Authors: OIES,

OIES Oil Monthly – Issue 15

The new issue of OIES Oil Monthly, including our latest short-term oil market outlook to 2023, is now available.

– EU’s recently agreed embargo on Russian oil has led us to revise upwards our reference case of the expected disruptions in Russian oil production by year-end to 2.6 mb/d from 1.6 mb/d previously. Our reference case this month however constitutes the upper bound of the expected range of Russian crude shut-ins that are now seen confined between 1.5 mb/d and 2.6 mb/d ending-2022. Considering the end-of-year timetable of the EU embargo and of the prohibition of EU operators from insuring and financing the transport of Russian oil to third-party countries, the impacts on Russian supplies may not be fully realised before 2023.

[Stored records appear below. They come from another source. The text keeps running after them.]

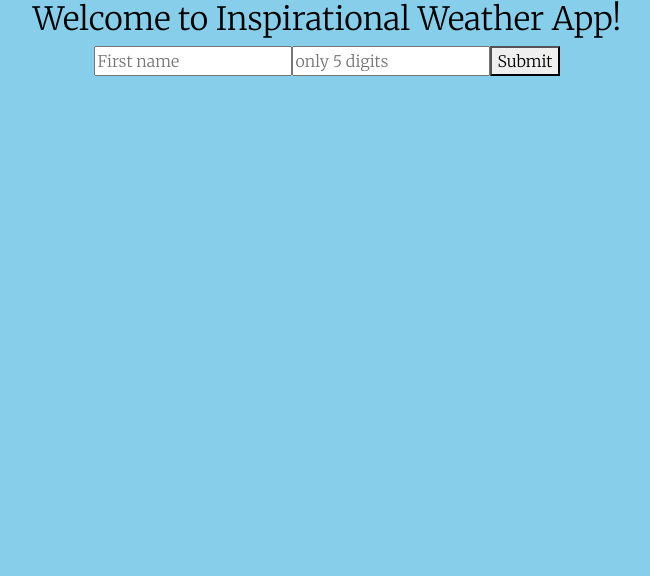
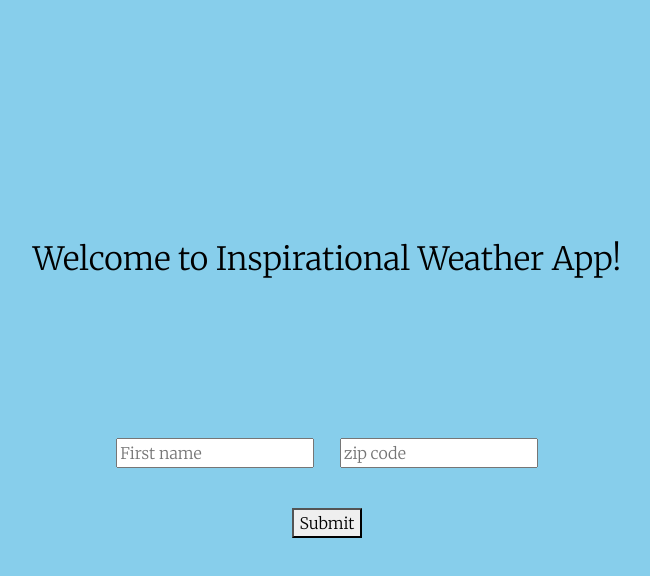
Before and after one commit to durdonadjalilova/Hackathon-Motivators-Team6, a React (Create React App) app: page / in a window 1280 px wide. Shown: the top 576 px of the page, without its empty margins (313-963 px from the left). Built offline with nearby package versions, Linux system fonts and the light colour scheme; a web font is replaced by a local one.

Commit message:
css almost complete

```diff
--- a/src/Components/Affirmation.js
+++ b/src/Components/Affirmation.js
@@ -1,4 +1,4 @@
-import React, { useState, useEffect } from "react";
+import React from "react";
 
 const Affirmation = ({ affirmations, keyword }) => {
   const fetchAffirmation = () => {
--- a/src/Components/DataForm.js
+++ b/src/Components/DataForm.js
@@ -20,8 +20,9 @@ const DataForm = ({ setFirstName, setZipCode, firstName, zipCode }) => {
   };
 
   return (
-    <div>
-      <form onSubmit={handleSubmit}>
+    <div >
+      <form className="input" onSubmit={handleSubmit}>
+    <div className="input-box-containers">
         <input
           type="text"
           value={firstName}
@@ -32,11 +33,14 @@ const DataForm = ({ setFirstName, setZipCode, firstName, zipCode }) => {
           type="text"
           value={zipCode}
           maxLength="5"
-          placeholder="only 5 digits"
+          placeholder="zip code"
           pattern="^\u[0-9]{2}$"
           onChange={handleChange}
         />
+        </div>
+        <div className="button">
         <button>Submit</button>
+        </div>
       </form>
     </div>
   );
--- a/src/Components/main.css
+++ b/src/Components/main.css
@@ -9,6 +9,7 @@
 
 .main-greeting-container {
   margin-top: 8vh;
+  text-decoration: underline;
 }
 
 .main-weather-container {
@@ -16,15 +17,18 @@
   align-items: center;
   justify-content: center;
   margin-top: 10vh;
-  width: 20vw;
+  border: 2px black solid;
+  width: 25vw;
   height: 60vh;
 }
 
 .main-affirmations-container {
   display: flex;
-  width: 20vw;
-  height: 20vh;
-  font-size: 170%;
+  margin-top: 10vh;
+  width: 40vw;
+  height: 60vh;
+  border: 2px black solid;
+  font-size: 150%;
   color: black;
   font-family: "Cormorant Garamond", serif;
   font-family: "Rampart One", cursive;
--- /dev/null
+++ b/src/Pages/Home.css
@@ -0,0 +1,19 @@
+.Home {
+    padding: 30vh;
+    height: 20vh;
+}
+
+.input-box-containers {
+    margin-top: 20vh;
+    display: flex;
+    justify-content: center;
+}
+
+input {
+    margin: 0 1vw
+}
+
+.button {
+margin-top: 5vh;
+/* width: 7vw; */
+}
--- a/src/Pages/Home.js
+++ b/src/Pages/Home.js
@@ -1,4 +1,5 @@
 import DataForm from '../Components/DataForm'
+import "../Pages/Home.css"
 
 function Home({setFirstName, setZipCode, firstName, zipCode}) {
     return (
```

– Global oil demand growth is revised lower by 0.1 mb/d to 2.2 mb/d in 2022 and by 0.11 mb/d to 1.4 mb/d in 2023. The downward revisions in both years reflect mainly the inflationary pressures weighing on the price sensitive non-OECD demand outlook, while China’s extending zero-COVID policy constraints a strong demand rebound in H2. Overall, risks to the demand outlook are tilted to the downside and the risk of demand responses to higher oil prices and slower economic growth increases in 2023.

– Global oil supply is projected to grow by 4.9 mb/d in 2022 and 0.4 mb/d in 2023. Global supplies find little comfort as most OPEC+ struggle to meet their quotas, the prospects of reaching an Iran nuclear deal in the very near-term have diminished, US shale growth remains constrained by surging cost pressures and capital discipline, and non-OPEC supply elsewhere remains price inelastic due to years of underinvestment and capacity losses during COVID. In the near-term, the crude market finds some relief from the continued SPR releases, but this will be temporary.

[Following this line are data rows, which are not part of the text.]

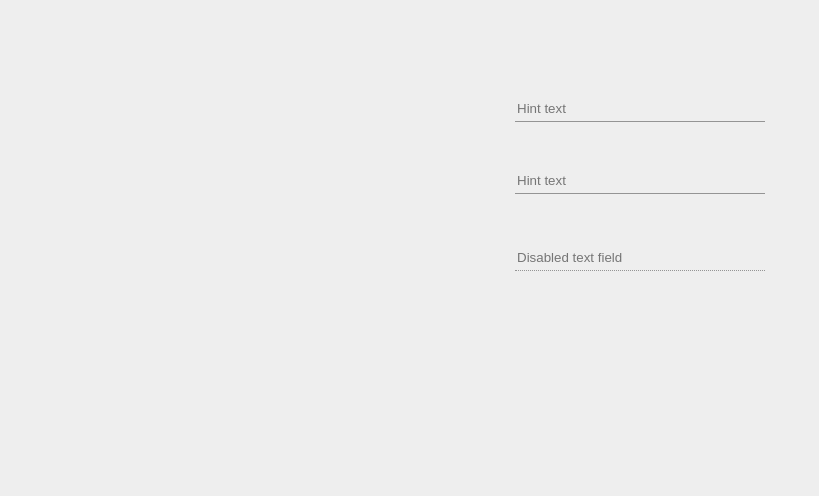
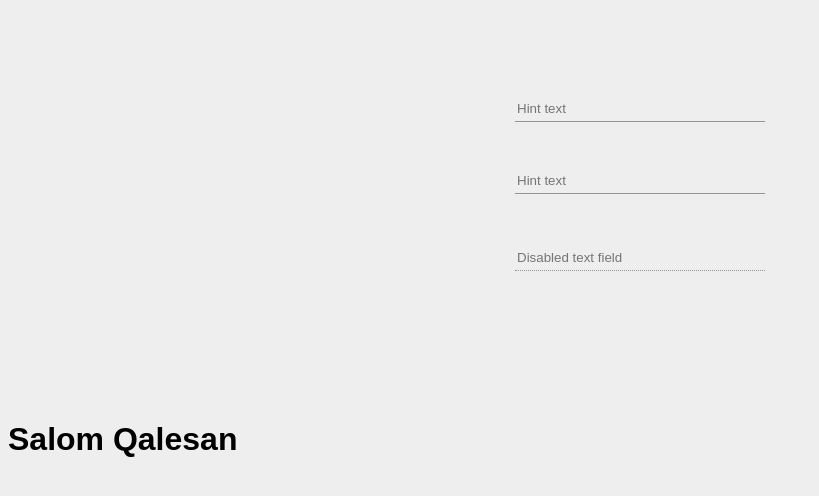
Before and after one commit to sherzodbeek/fullstack, a plain HTML site: page platformaTask/task3/index.html in a window 1280 px wide. Shown: the whole page, without its empty margins (0-819 px from the left). Drawn offline with Linux system fonts and the light colour scheme.

```diff
--- a/platformaTask/task3/index.html
+++ b/platformaTask/task3/index.html
@@ -16,6 +16,6 @@
         </div>
         <input type="text" placeholder="Disabled text field" disabled class="i-disabled">
     </div>
-
+    <h1>Salom Qalesan</h1>
 </body>
 </html>
```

– The products market tightness that started even before Russia’s invasion of Ukraine continues to deepen as it now spreads across regions and products. EU products markets saw some relief by hiking imports from the US and Asia, but the products market in the US is also tightening due to the refinery closures in 2020/2021 and shortages of key feedstock from Russia due to sanctions. Asian markets are also becoming increasingly tight as regional demand picks up amid China’s strict export quotas and refiners in India operating at, or near, maximum capacity. For now, pent-up demand is offsetting some of the negative impacts of record-high prices on oil demand, but once the exogenous COVID recovery settles demand responses are bound to follow.

– Our Reference forecast for Brent is upgraded by $7.4/b to $112.8/b in 2022 and by $3.7/b to $102.8/b in 2023.  The recent price hike is seen persisting throughout 2022 and could be exaggerated by the tightness in products market, before beginning to ease towards year-end and 2023. Heightened oil price volatility advances in 2023 and risks to the outlook are now tilted to the downside on the lower realization of Russian disruptions followed by negative demand pressures that intensify from Q4-onwards. Brent could range between $94.8 mb/d and $130/b on a monthly basis in the remainder of 2022, while the range averages between $83.1/b and $113.8/b in 2023.

– We project a small 0.4 mb/d surplus in 2022 and a -0.6 mb/d deficit in 2023. The oil market is still seen at a small surplus in 2022, but market deficits are expected to re-emerge sooner from Q4-onwards deepening the overall deficit in 2023. OECD stocks remain under severe pressure throughout the remainder of the year before the deficit eases only slightly in 2023, suggesting that prices could continue to endure strong support by the slow stocks’ replenishment well in 2023.